Introducing Invoker - Manage processes in development envionment

Written by Hemant on June 8, 2013; tagged under , ,

If you are working on a large application with several dependencies such as - more than one application server, background job, it can get tedious to start and stop and check their logs in bunch of different places.

Invoker is a small utility we wrote to manage all such processes from one place. Invoker owes much to Foreman for inspiration, however unlike Foreman it has been exclusively written to be used in development environment. Some major differences are:

To get started we need to install invoker gem which will give us command line utility called invoker, we can do that via:

gem install invoker

Currently it only works with Ruby 1.9.3 and 2.0.

After that we need to start by creating a ini file which will define processes we want to manage using invoker. For example:

directory = /home/gnufied/god_particle
command = zsh -c 'bundle exec rails s -p 5000'

directory = /home/gnufied/god_particle
command = zsh -c 'bundle exec ruby script/delayed_job'

directory = /home/gnufied/god_particle
command = zsh -c 'bundle exec ruby script/event_server'

After that we can start process manager via:

~> invoker start invoker.ini

Above command will start all your processes in one terminal with their stdout/stderr merged and labelled.

Now additionally we can control individual process by,

# Will try to stop running delayed job by sending SIGINT to the process
~> invoker remove dj

# If Process can't be killed by SIGINT send a custom signal
~> invoker remove dj -s 9

# add and start running
~> invoker add dj

One can also enable OSX notifications for crashed processes by installing terminal-notification gem.

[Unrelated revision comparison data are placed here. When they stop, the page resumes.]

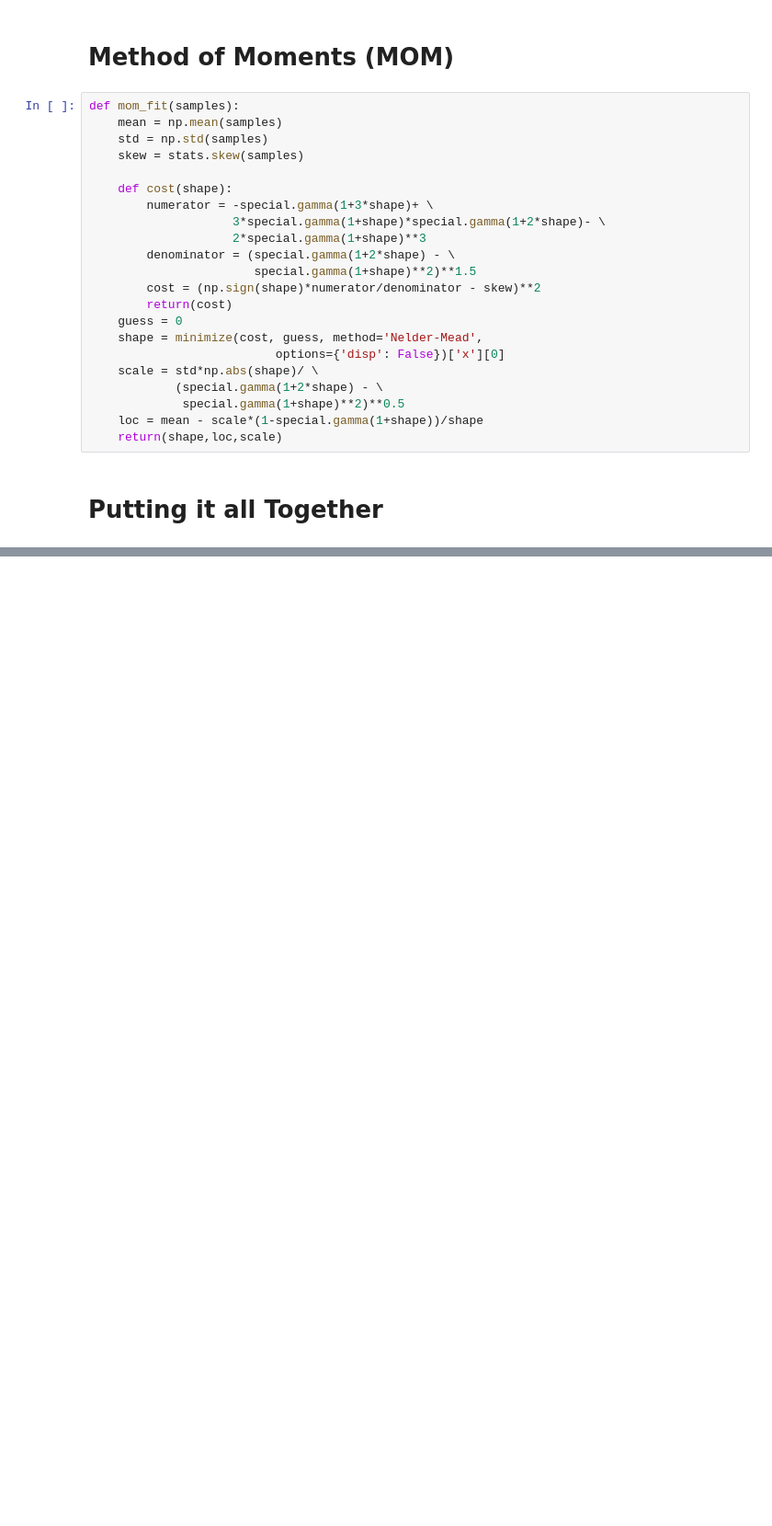
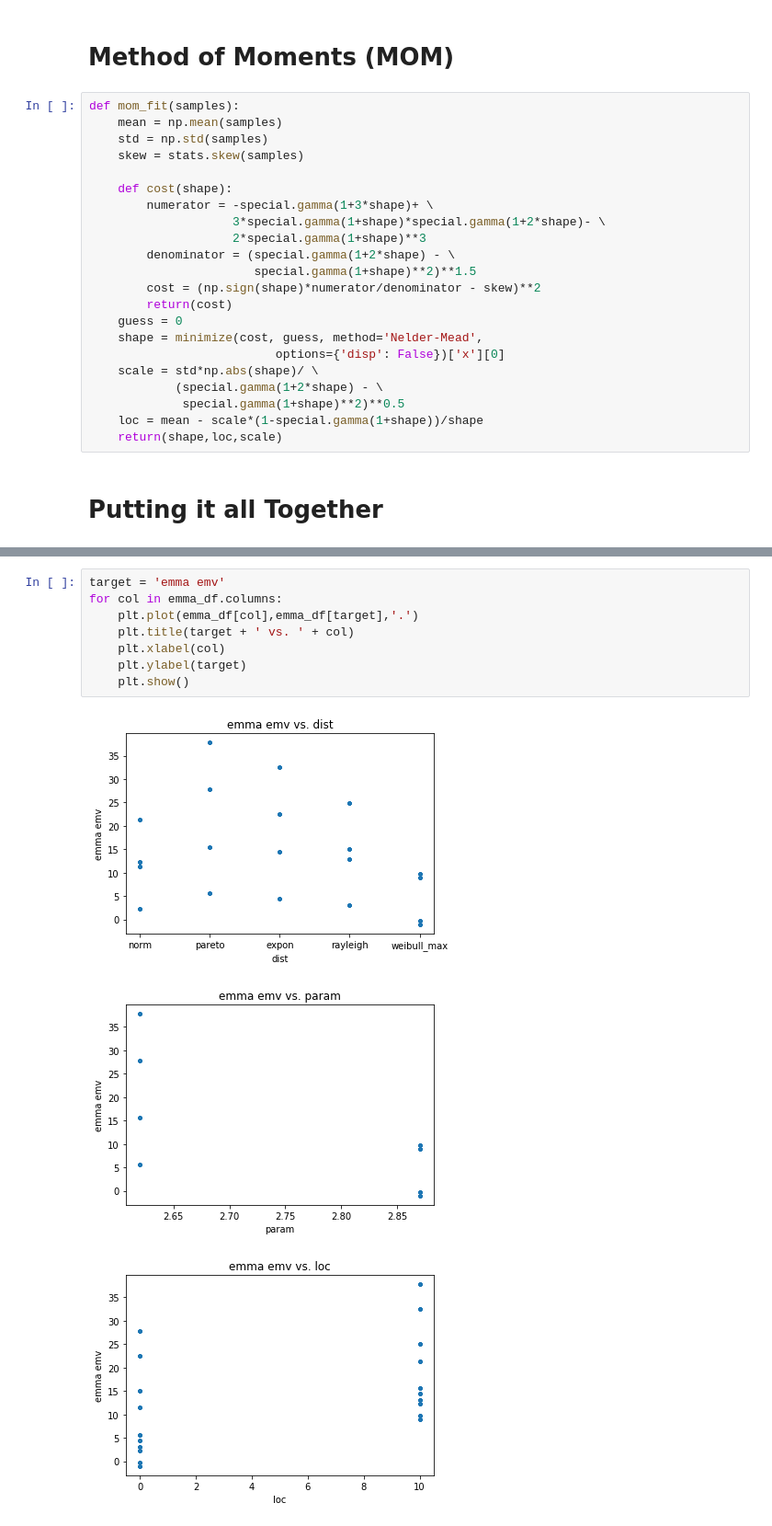
Before and after one commit to cleap/ctsp, a Jupyter notebook: emma.ipynb, the cells around one changed output, grey strips where cells are left out. Shown at 92% size. Cells and saved outputs as stored; diff of their text form; blank space fills up the shorter version.

```diff
--- a/emma.ipynb
+++ b/emma.ipynb
@@ -236 +243,13 @@ weibull_max
 ... (8 outputs left out)
+# %%
+target = 'emma emv'
+for col in emma_df.columns:
+    plt.plot(emma_df[col],emma_df[target],'.')
+    plt.title(target + ' vs. ' + col)
+    plt.xlabel(col)
+    plt.ylabel(target)
+    plt.show()
+# %% [output]
+[figure, added]
+[figure, added]
+[figure, added]
```
Also changed, not shown: parts of 5 cells of this notebook, 1 other file.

It is not a dependency, but can be useful if something crashed and you weren’t paying attention.

Using with rbenv or rvm

The way rbenv and rvm work sometimes creates problems when you are trying to use a process supervisor like invoker. There are couple of things to keep in mind, If you are running invoker with Ruby version x, but your application requires Ruby version Y:

I hope you find this gem useful and do not forget to follow us on twitter @codemancershq if you want to keep up with latest utility we are making to make our lives wee bit easier.

Source Code

The kitchen sink libraries

Written by Hemant on May 8, 2012; tagged under , ,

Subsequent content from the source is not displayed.